5. A motor transmission and gearbox according to claim 1, wherein the first motor and second motors are operated to cause the output shaft to be driven in a first direction and then a second direction in an alternating manner.
6. A motor transmission and gearbox according to claim 5, wherein motion of the output shaft is converted to reciprocating linear motion.
7. A motor transmission and gearbox according to claim 6, wherein the reciprocating output is used to drive a pump.
8. A motor transmission and gearbox according to claim 7, wherein the pump is a rod or linear pump.
9. A motor transmission and gearbox according to claim 6, wherein the reciprocating motion is used to drive a tractor tool comprising alternately engaging anchors, the distance between the anchors alternately extending and contracting.
10. A motor transmission and gearbox according to any of claim 1, wherein the both input shafts are rotating, in order that the output drive is near zero, and small variations in the input shafts' relative rotation are used to impart a jarring motion to the output shaft.
11. A motor transmission and gearbox according to claim 1, wherein the motor inputs are concentric.
12. A motor transmission and gearbox according to claim 11 wherein the gearbox output is concentric with the motor outputs.
13. A system including a motor transmission and gearbox according to claim 1, wherein that can be deployed on wireline into a well without a rig.
14. A system including a motor transmission and gearbox according to claim 1, wherein the system is deployed on tubing into a well, and the pump parts are retrieved through the tubing.
15. A system including a motor transmission and gearbox according to claim 1, wherein that can be deployed into a well and landed into a electrical wet connector and powered thru the electrical wet connector.
16. A system including a motor transmission and gearbox according to claim 1, wherein a control system is deployed with the motors to control the motor locally.
17. A system including a motor transmission and gearbox according to claim 1, wherein DC power is supplied to the downhole control system.
REFERENCE TO RELATED APPLICATIONS
 This application is a continuation of, and claims priority to and the benefit of, International Application No. PCT/E P2014/074788, filed Nov. 17, 2014 and entitled "Electric Actuator", and this application claims priority to and the benefit of U.K. Patent Application No. GB 1320242.9, filed Nov. 15, 2013, the entirety of which applications are hereby incorporated by reference.
 This invention relates to an electric powered actuator, and more particularly to such motors for downhole use in oil wells, and most particularly to such motors operating sucker rod pumps, or push-pull tractors, or actuators to open and close sleeves.
 It has long been recognised that production of oil by means of sucker rod pumps driven by surface mounted pump jack is very inefficient.

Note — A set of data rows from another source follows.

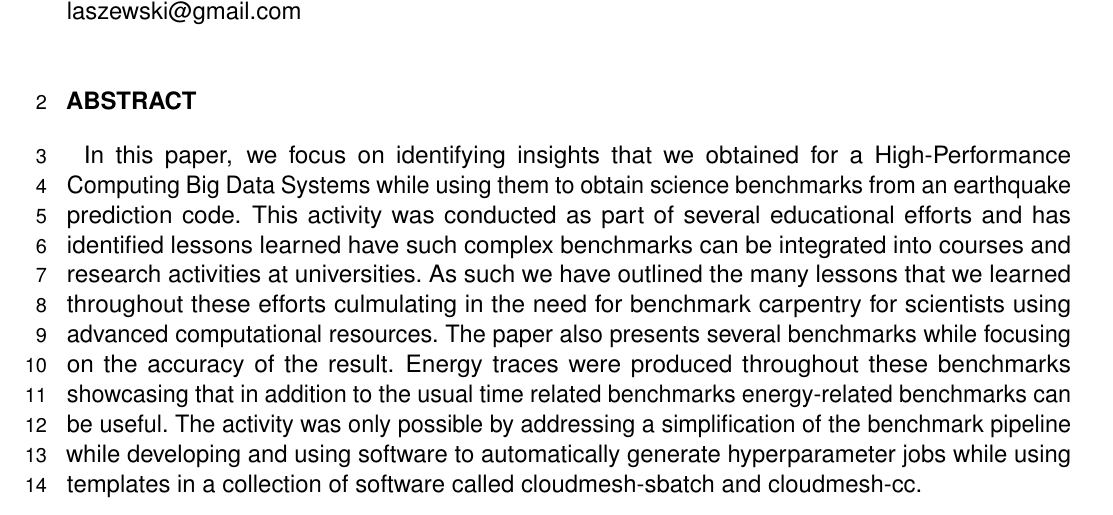
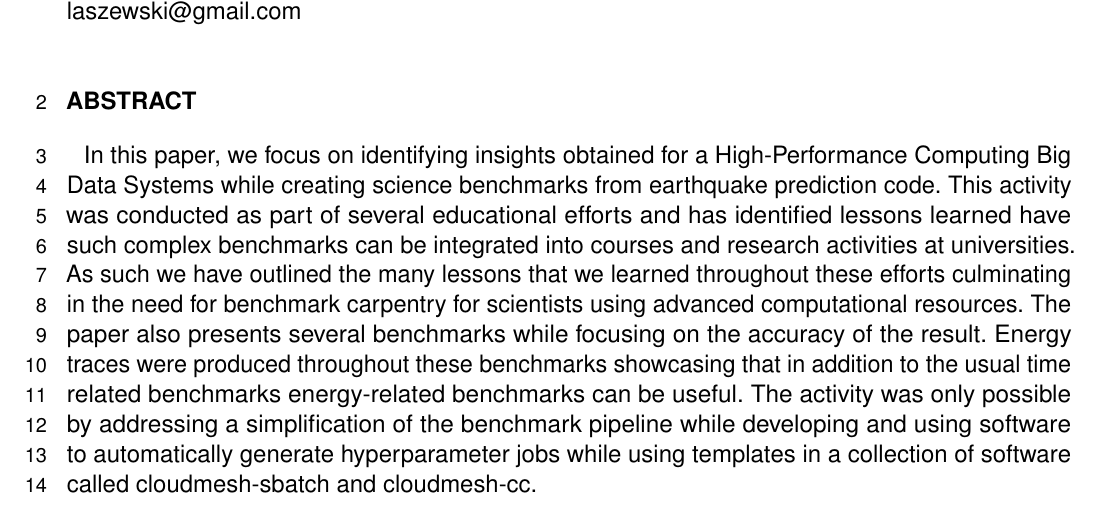
Before and after one commit to cyberaide/paper-frontiers, a LaTeX document (vonLaszewski-frontiers.tex): part of page 1 of 31, cut so that both start at the same text. Compiled offline with pdfLaTeX.

Commit message:
Abstract - Grammar

```diff
--- a/vonLaszewski-frontiers.tex
+++ b/vonLaszewski-frontiers.tex
@@ -138,14 +138,14 @@ Town Center Four,
 
 \section{}
 
-In this paper, we focus on identifying insights that we obtained for a
-High-Performance Computing Big Data Systems while using them to obtain
-science benchmarks from an earthquake prediction code. This activity
+In this paper, we focus on identifying insights obtained for a
+High-Performance Computing Big Data Systems while creating
+science benchmarks from earthquake prediction code. This activity
 was conducted as part of several educational efforts and has
 identified lessons learned have such complex benchmarks can be
 integrated into courses and research activities at universities. As
 such we have outlined the many lessons that we learned throughout these
-efforts culmulating in the need for benchmark carpentry for scientists
+efforts culminating in the need for benchmark carpentry for scientists
 using advanced computational resources. The paper also presents
 several benchmarks while focusing on the accuracy of the
 result. Energy traces were produced throughout these benchmarks
```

Not only are the pumps and the rods connecting the downhole pump to the pumping jack very expensive, but they also suffer from several technical problems.
 One of the major problems is that, since most wells are not "straight", the sucker rod usually rubs against the tubing in a number of places in the well This problem is even more severe in wells that are intentionally directionally drilled and whose deviation from perfect straightness can be significant. Not only does this wear the sucker rod and the tubing, necessitating the costly replacement of both, but the friction between the sucker rod and the tubing wastes energy and requires more powerful motors to be used to operate the pump jack.
 Other problems associated with pump jacks, is leaking of wellbore fluids between the polished rod and the stuffing box, representing an environmental hazard. The pump jack itself is also an eyesore and permission for its use in environmentally attractive areas or urban areas can be difficult.
 It is an object of the present invention to provide a robust and controllable gearbox particularly suitable for downhole applications.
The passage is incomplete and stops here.